Or did he? And if this had been his intention from the start, how is it possible that he won so many votes? Did he keep his true intentions from his potential followers? Or are the majority of Egyptians actually prone to having a strict and conservative Islamic State? I think I would like to understand what lies underneath this upheaval, which does not appear to me to be at all clear. There is no doubt that the Egyptian interim government is making a gross mistake in sending out the army to mow down protesters. This will exacerbate and deepen divisions and create enmities which will last for many years. But the key to the situation is to understand what the two sides really want. Are they really so clearly divided, in black and white terms, between the ‘liberals’ who want to adopt all the ‘progressive’ forms of life, western style, and the ‘traditionalists’, who are keen to follow a conservative, religious-oriented form of government? It seems unlikely. I am sure that the vast majority of the ‘liberals’ also consider themselves to be good Muslims; and that the vast majority of ‘traditionalists’ are quite happy to listen to pop music and watch American trash action movies. So why the violent uprising, and the violent repression? Can there be no dialogue between the sides?

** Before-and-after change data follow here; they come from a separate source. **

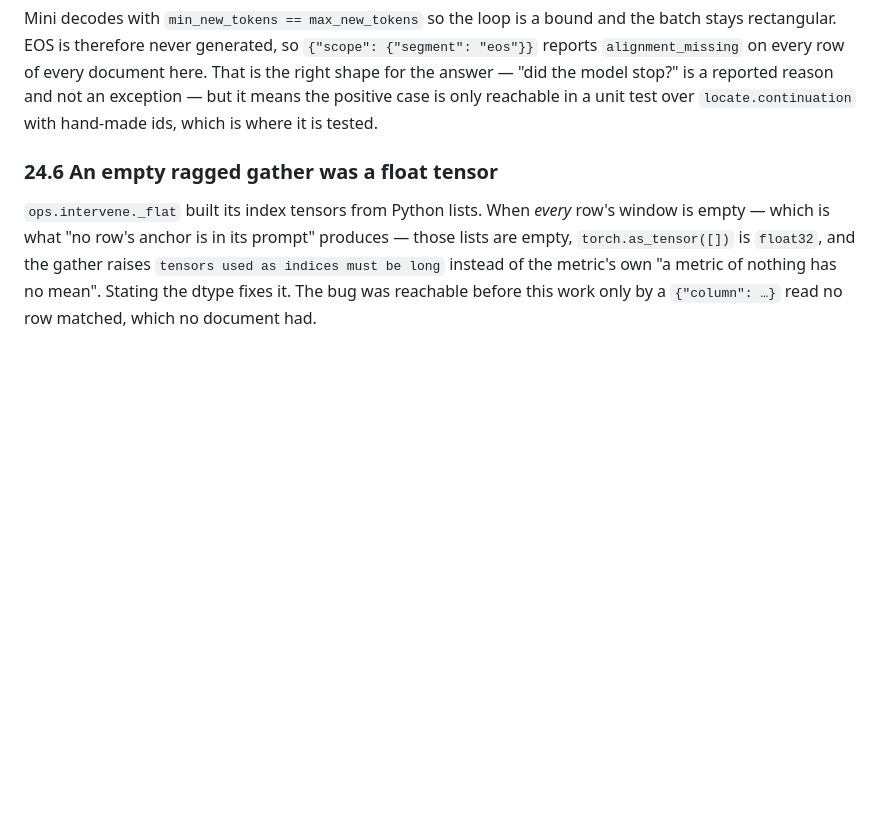
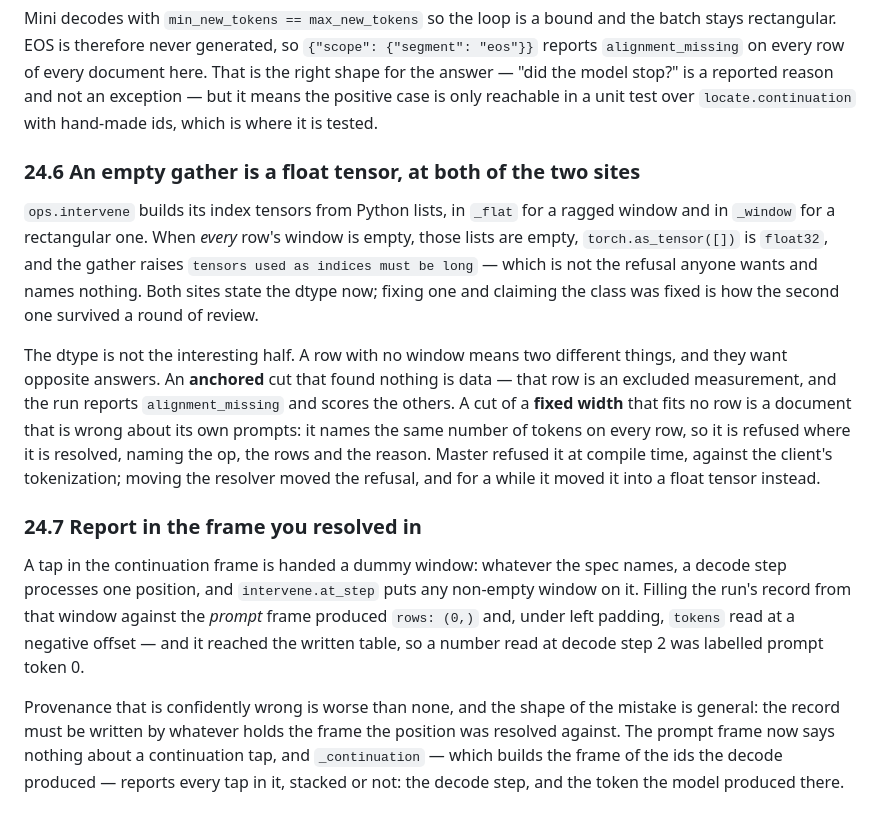
Before and after one commit to JadenFiotto-Kaufman/causalab-mini, a Markdown page: FINDINGS.md, the part around the change. Rendered like a GitHub page; blank space fills up the shorter version.

```diff
--- a/FINDINGS.md
+++ b/FINDINGS.md
@@ -1683,12 +1683,39 @@ model stop?" is a reported reason and not an exception — but it means the
 positive case is only reachable in a unit test over `locate.continuation`
 with hand-made ids, which is where it is tested.
 
-### 24.6 An empty ragged gather was a float tensor
-
-`ops.intervene._flat` built its index tensors from Python lists. When
-*every* row's window is empty — which is what "no row's anchor is in its
-prompt" produces — those lists are empty, `torch.as_tensor([])` is
-`float32`, and the gather raises `tensors used as indices must be long`
-instead of the metric's own "a metric of nothing has no mean". Stating the
-dtype fixes it. The bug was reachable before this work only by a
-`{"column": …}` read no row matched, which no document had.
+### 24.6 An empty gather is a float tensor, at both of the two sites
+
+`ops.intervene` builds its index tensors from Python lists, in `_flat` for
+a ragged window and in `_window` for a rectangular one. When *every* row's
+window is empty, those lists are empty, `torch.as_tensor([])` is `float32`,
+and the gather raises `tensors used as indices must be long` — which is not
+the refusal anyone wants and names nothing. Both sites state the dtype now;
+fixing one and claiming the class was fixed is how the second one survived
+a round of review.
+
+The dtype is not the interesting half. A row with no window means two
+different things, and they want opposite answers. An **anchored** cut that
+found nothing is data — that row is an excluded measurement, and the run
+reports `alignment_missing` and scores the others. A cut of a **fixed
+width** that fits no row is a document that is wrong about its own prompts:
+it names the same number of tokens on every row, so it is refused where it
+is resolved, naming the op, the rows and the reason. Master refused it at
+compile time, against the client's tokenization; moving the resolver moved
+the refusal, and for a while it moved it into a float tensor instead.
+
+
+### 24.7 Report in the frame you resolved in
+
+A tap in the continuation frame is handed a dummy window: whatever the
+spec names, a decode step processes one position, and `intervene.at_step`
+puts any non-empty window on it. Filling the run's record from that window
+against the *prompt* frame produced `rows: (0,)` and, under left padding,
+`tokens` read at a negative offset — and it reached the written table, so a
+number read at decode step 2 was labelled prompt token 0.
+
+Provenance that is confidently wrong is worse than none, and the shape of
+the mistake is general: the record must be written by whatever holds the
+frame the position was resolved against. The prompt frame now says nothing
+about a continuation tap, and `_continuation` — which builds the frame of
+the ids the decode produced — reports every tap in it, stacked or not: the
+decode step, and the token the model produced there.
```
Also changed, not shown: HANDOFF.md (+28 -5 lines), NOTES.md (+4 -2 lines).
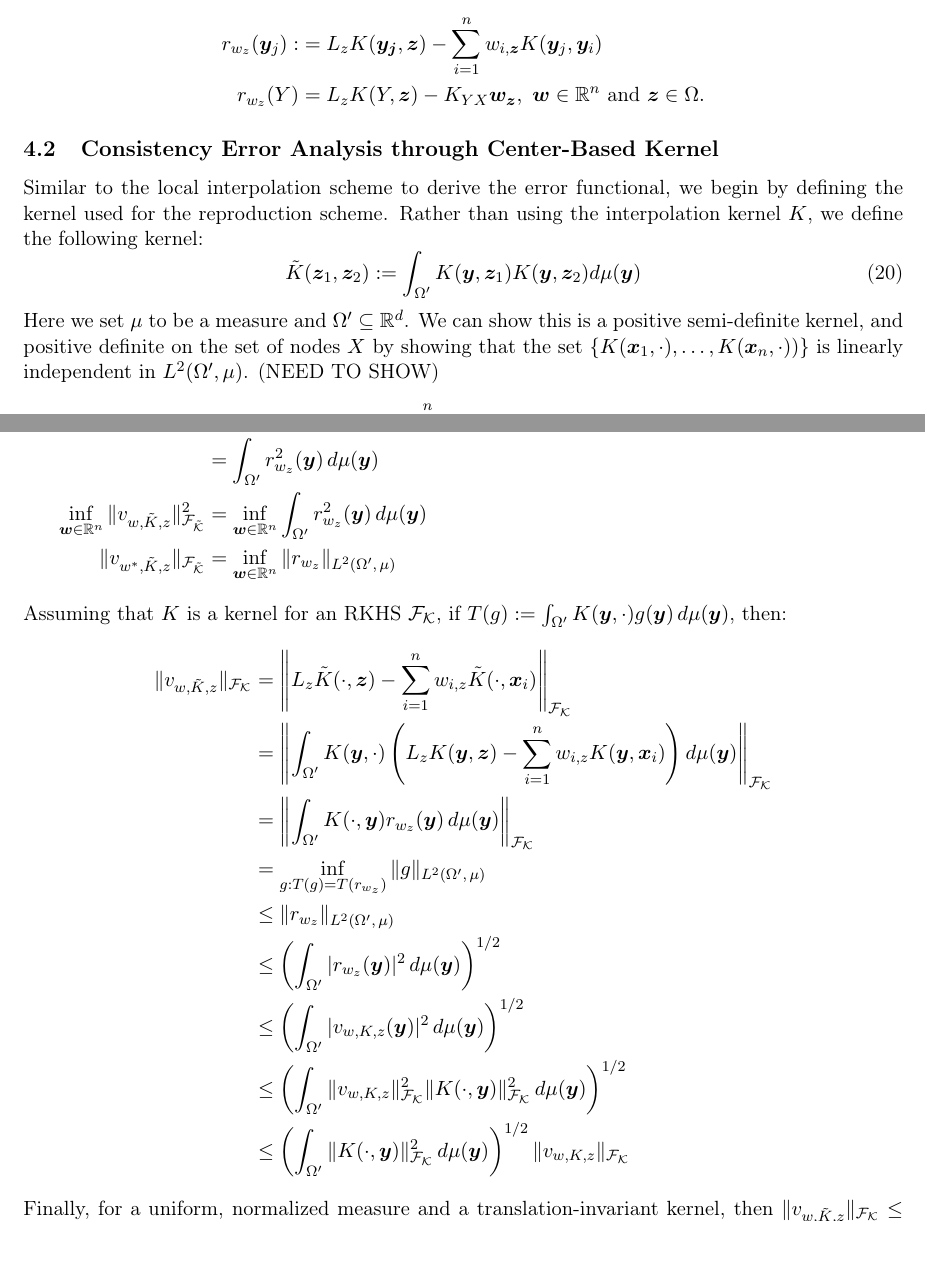
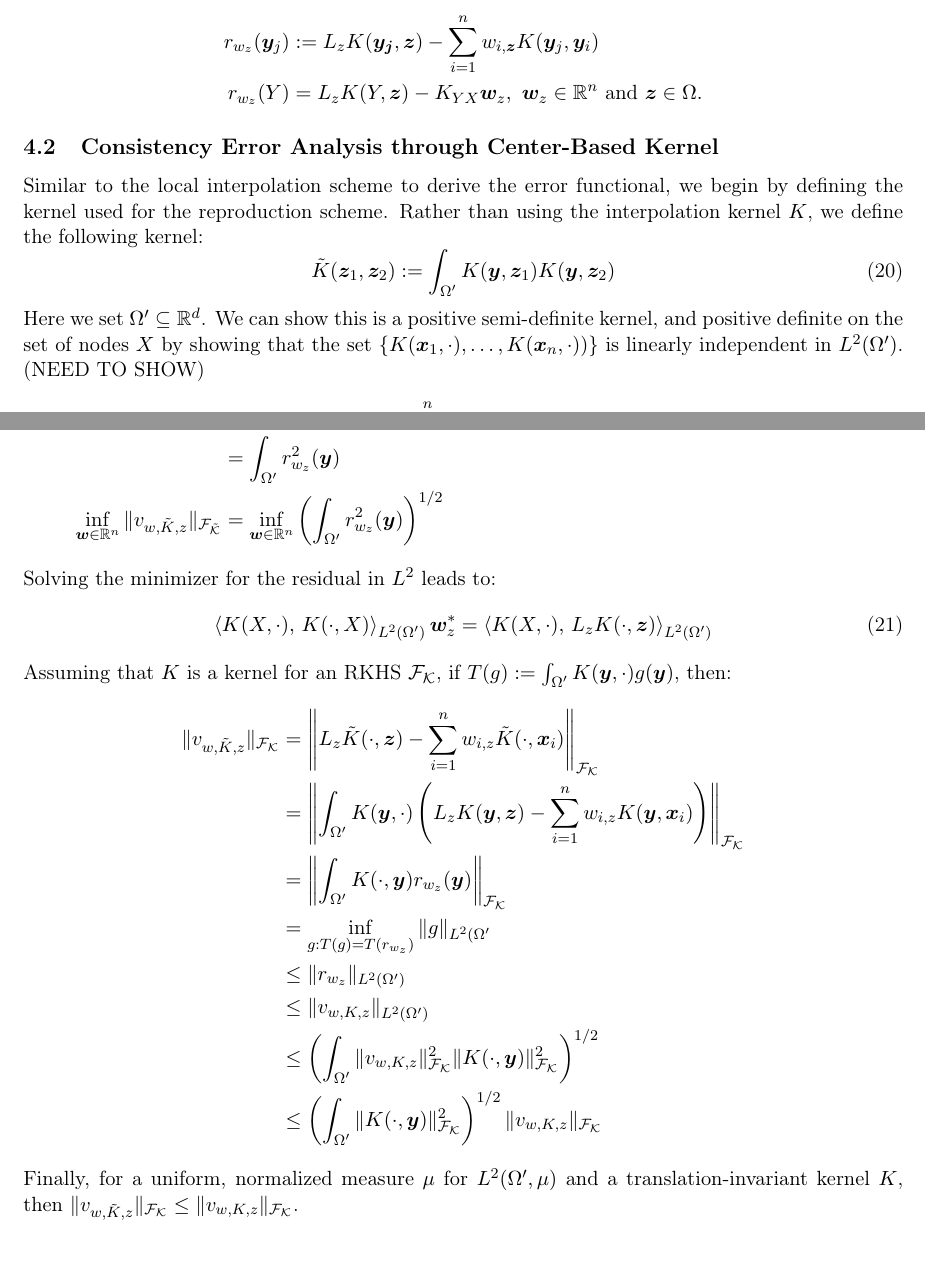
Before and after one commit to DennisC172/RBF-FD-Elliptic, a LaTeX document (Theory&Workflow/rbf_fd_least_squares_theory.tex): two parts of pages 10 and 11 of 17, joined at a grey line, cut so that both start at the same text, the shorter picture padded with empty space. Compiled offline with pdfLaTeX.

Commit message:
Lots of fixes and Least Squares derivation.

```diff
--- a/Theory&Workflow/rbf_fd_least_squares_theory.tex
+++ b/Theory&Workflow/rbf_fd_least_squares_theory.tex
@@ -402,17 +402,17 @@ K_{YY} &= [K(\bm{y}_i, \bm{y}_j)]_{i,j}
 \end{align*}
  Additionally, instead of assuming exactness of the form $L_zK(\bm{y}_j,\bm{z}) = \sum_{i=1}^n w_{i,\bm{z}} K(\bm{y}_j,\bm{x}_i)$ for $j = 1, \hdots, m$ as in the classical RBF-FD, we define a residual function:
 \begin{align*}
-	r_{w_z}(\bm{y}_j) :&= L_zK(\bm{y_j},\bm{z}) - \sum_{i=1}^n w_{i,\bm{z}} K(\bm{y}_j,\bm{y}_i)\\
-	r_{w_z} (Y) &= L_zK(Y, \bm{z}) - K_{YX} \bm{w}_{\bm{z}}, \text{ } \bm{w} \in \mathbb{R}^n \text{ and } \bm{z} \in \Omega.
+	r_{w_z}(\bm{y}_j) &:= L_zK(\bm{y_j},\bm{z}) - \sum_{i=1}^n w_{i,\bm{z}} K(\bm{y}_j,\bm{y}_i)\\
+	r_{w_z} (Y) &= L_zK(Y, \bm{z}) - K_{YX} \bm{w}_z, \text{ } \bm{w}_z \in \mathbb{R}^n \text{ and } \bm{z} \in \Omega.
 \end{align*}
 
 \subsection{Consistency Error Analysis through Center-Based Kernel}
 
 Similar to the local interpolation scheme to derive the error functional, we begin by defining the kernel used for the reproduction scheme. Rather than using the interpolation kernel $K$, we define the following kernel:
 \begin{equation}
-	\tilde{K}(\bm{z}_1,\bm{z}_2) := \int_{\Omega'} K(\bm{y}, \bm{z}_1) K(\bm{y}, \bm{z}_2) d\mu(\bm{y})
+	\tilde{K}(\bm{z}_1,\bm{z}_2) := \int_{\Omega'} K(\bm{y}, \bm{z}_1) K(\bm{y}, \bm{z}_2)
 \end{equation}
-Here we set $\mu$ to be a measure and $\Omega' \subseteq \mathbb{R}^d$. We can show this is a positive semi-definite kernel, and positive definite on the set of nodes $X$ by showing that the set $\{ K(\bm{x}_1,\cdot), \hdots, K(\bm{x}_n,\cdot)) \}$ is linearly independent in $L^2(\Omega', \mu)$. (NEED TO SHOW)
+Here we set $\Omega' \subseteq \mathbb{R}^d$. We can show this is a positive semi-definite kernel, and positive definite on the set of nodes $X$ by showing that the set $\{ K(\bm{x}_1,\cdot), \hdots, K(\bm{x}_n,\cdot)) \}$ is linearly independent in $L^2(\Omega')$. (NEED TO SHOW)
 \begin{align*}
 	\xi_{w,L,\tilde{K},X,z}(f) &= Lf(z) - \sum_{i=1}^n w_{i,z} f(x_i)\\
 	&= L_z \left \langle f, \, \tilde{K}(\cdot, \bm{z}) \right \rangle_{\mathcal{F_{\tilde{K}}}} - \sum_{i=1}^n w_{i,z} \left \langle f, \, \tilde{K}(\cdot, \bm{x}_i) \right \rangle_{\mathcal{F_{\tilde{K}}}}\\
@@ -434,20 +433,23 @@ with $v_{w,L,\tilde{K},X,\Omega',z} := L_z \tilde{K}(\cdot, \bm{z}) - \sum_{i=1}
 \end{align*}
-Assuming that $K$ is a kernel for an RKHS $\mathcal{F_K}$, if $T(g) := \int_{\Omega'} K(\bm{y}, \cdot) g(\bm{y}) \, d\mu(\bm{y})$, then:
+Solving the minimizer for the residual in $L^2$ leads to:
+\begin{equation}
+	\left \langle K(X,\cdot), \, K(\cdot, X) \right \rangle_{L^2(\Omega')} \bm{w}_z^* = \left \langle K(X, \cdot), \, L_z K(\cdot, \bm{z}) \right \rangle_{L^2(\Omega')}
+\end{equation}
+Assuming that $K$ is a kernel for an RKHS $\mathcal{F_K}$, if $T(g) := \int_{\Omega'} K(\bm{y}, \cdot) g(\bm{y})$, then:
 \begin{align*}
 	\| v_{w,\tilde{K},z} \|_{\mathcal{F_{K}}} &= \left \| L_z \tilde{K}(\cdot, \bm{z}) - \sum_{i=1}^n w_{i,z} \tilde{K}(\cdot, \bm{x}_i) \right \|_{\mathcal{F_{K}}}\\
-	&= \left \| \int_{\Omega'} K(\bm{y}, \cdot) \left ( L_z K(\bm{y},\bm{z}) - \sum_{i=1}^n w_{i,z} K(\bm{y}, \bm{x}_i) \right) d\mu(\bm{y}) \right \|_{\mathcal{F_{K}}}\\
-	&= \left \| \int_{\Omega'} K(\cdot, \bm{y}) r_{w_z}(\bm{y}) \, d\mu(\bm{y}) \right \|_{\mathcal{F_{K}}}\\
-	&= \inf_{\substack{g: T(g)=T(r_{w_z})}} \| g \|_{L^2(\Omega', \, \mu)}\\
-	&\le \| r_{w_z} \|_{L^2(\Omega', \, \mu)}\\
-	&\le \left( \int_{\Omega'} | r_{w_z}(\bm{y}) |^2 \, d\mu(\bm{y}) \right)^{1/2}\\
-	&\le \left( \int_{\Omega'} | v_{w,K,z}(\bm{y}) |^2 \, d\mu(\bm{y}) \right)^{1/2}\\
-	&\le \left( \int_{\Omega'} \| v_{w,K,z} \|^2_{\mathcal{F_{K}}} \| K(\cdot,\bm{y}) \|^2_{\mathcal{F_{K}}} \, d\mu(\bm{y}) \right)^{1/2}\\
-	&\le \left( \int_{\Omega'} \| K(\cdot,\bm{y}) \|^2_{\mathcal{F_{K}}} \, d\mu(\bm{y}) \right)^{1/2} \| v_{w,K,z} \|_{\mathcal{F_{K}}}
+	&= \left \| \int_{\Omega'} K(\bm{y}, \cdot) \left ( L_z K(\bm{y},\bm{z}) - \sum_{i=1}^n w_{i,z} K(\bm{y}, \bm{x}_i) \right) \right \|_{\mathcal{F_{K}}}\\
+	&= \left \| \int_{\Omega'} K(\cdot, \bm{y}) r_{w_z}(\bm{y}) \right \|_{\mathcal{F_{K}}}\\
+	&= \inf_{\substack{g: T(g)=T(r_{w_z})}} \| g \|_{L^2(\Omega'}\\
+	&\le \| r_{w_z} \|_{L^2(\Omega')}\\
+	&\le \| v_{w,K,z} \|_{L^2(\Omega')}\\
+	&\le \left( \int_{\Omega'} \| v_{w,K,z} \|^2_{\mathcal{F_{K}}} \| K(\cdot,\bm{y}) \|^2_{\mathcal{F_{K}}} \right)^{1/2}\\
+	&\le \left( \int_{\Omega'} \| K(\cdot,\bm{y}) \|^2_{\mathcal{F_{K}}} \right)^{1/2} \| v_{w,K,z} \|_{\mathcal{F_{K}}}
 \end{align*}
 \begin{comment}
 Hence, We get that $\mathcal{F_K} \hookrightarrow \mathcal{F_{\tilde{K}}}$.
 \end{comment}
-Finally, for a uniform, normalized measure and a translation-invariant kernel, then $\| v_{w,\tilde{K},z} \|_{\mathcal{F_{K}}} \le \| v_{w,K,z} \|_{\mathcal{F_{K}}}$.
+Finally, for a uniform, normalized measure $\mu$ for $L^2(\Omega',\mu)$ and a translation-invariant kernel $K$, then $\| v_{w,\tilde{K},z} \|_{\mathcal{F_{K}}} \le \| v_{w,K,z} \|_{\mathcal{F_{K}}}$.
 
 \pagebreak
 
```
Also changed, not shown: Theory&Workflow/rbf_fd_least_squares_theory.pdf, Theory&Workflow/rbf_fd_least_squares_theory.tex (9 more changed lines).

Seen from London, and interpreted by someone who certainly is no expert of Middle Eastern politics, the easy answer is that Morsi inspired the Egyptian people with a vision of embarking on a nationalist path based on Islamic principles and free from US interference. He was then hampered by the Egyptian Mubarak-era elite which clearly still hold the majority of the levers of power, and which was encouraged by the US to resist Morsi. So, essentially back to the US, as usual. But Morsi made the mistake of behaving in a Mubarak-like style (possibly a tendency to heavy-handed plodding typical of the Egyptian political psyche?) by trying to overcome his difficulties and his limitations through the grabbing of all power to himself and possibly overestimating the fundamentalist leanings of Egyptians as a whole. He should have (but probably could not have, in today’s Egypt) talked to his enthusiastic followers and asked them to support his fight, while reassuring the others that he was on their side, too. He should (since I believe he is no Middle-Eastern Taliban) have adopted measures which demonstrated his intentions to the Egyptian people. He should have had, and shown, faith in his own people, the whole people of Egypt. All this is wishful thinking of course. But it seems to show in my opinion that the answer to the problem rests with the political meddling of an entrenched Mubarak-era elite and powerful army, too used to brokering power and dependent on heavy subsidies from the United States; and to a way of making politics and of governing which have been surpassed by the events of the Arab Spring, which have placed the Egyptians at the forefront of what could be one of the most seminal events of a generation not only in the Middle East but by reflection in the world at large. We must make sure that we do not appear to condone the reactionary forces which are at work in Egypt at the moment.
We must make sure that we support those, from all sides, who are struggling to free themselves from foreign blackmail in order to build a society for themselves on their own terms and in their own image. It will not be easy. But in the long run no-one has ever been able to suppress the aspirations of a whole people.
Brandino Machiavelli is a retired documentary filmmaker who now works in business development consultancy. He is a Fellow of the Muslim Institute.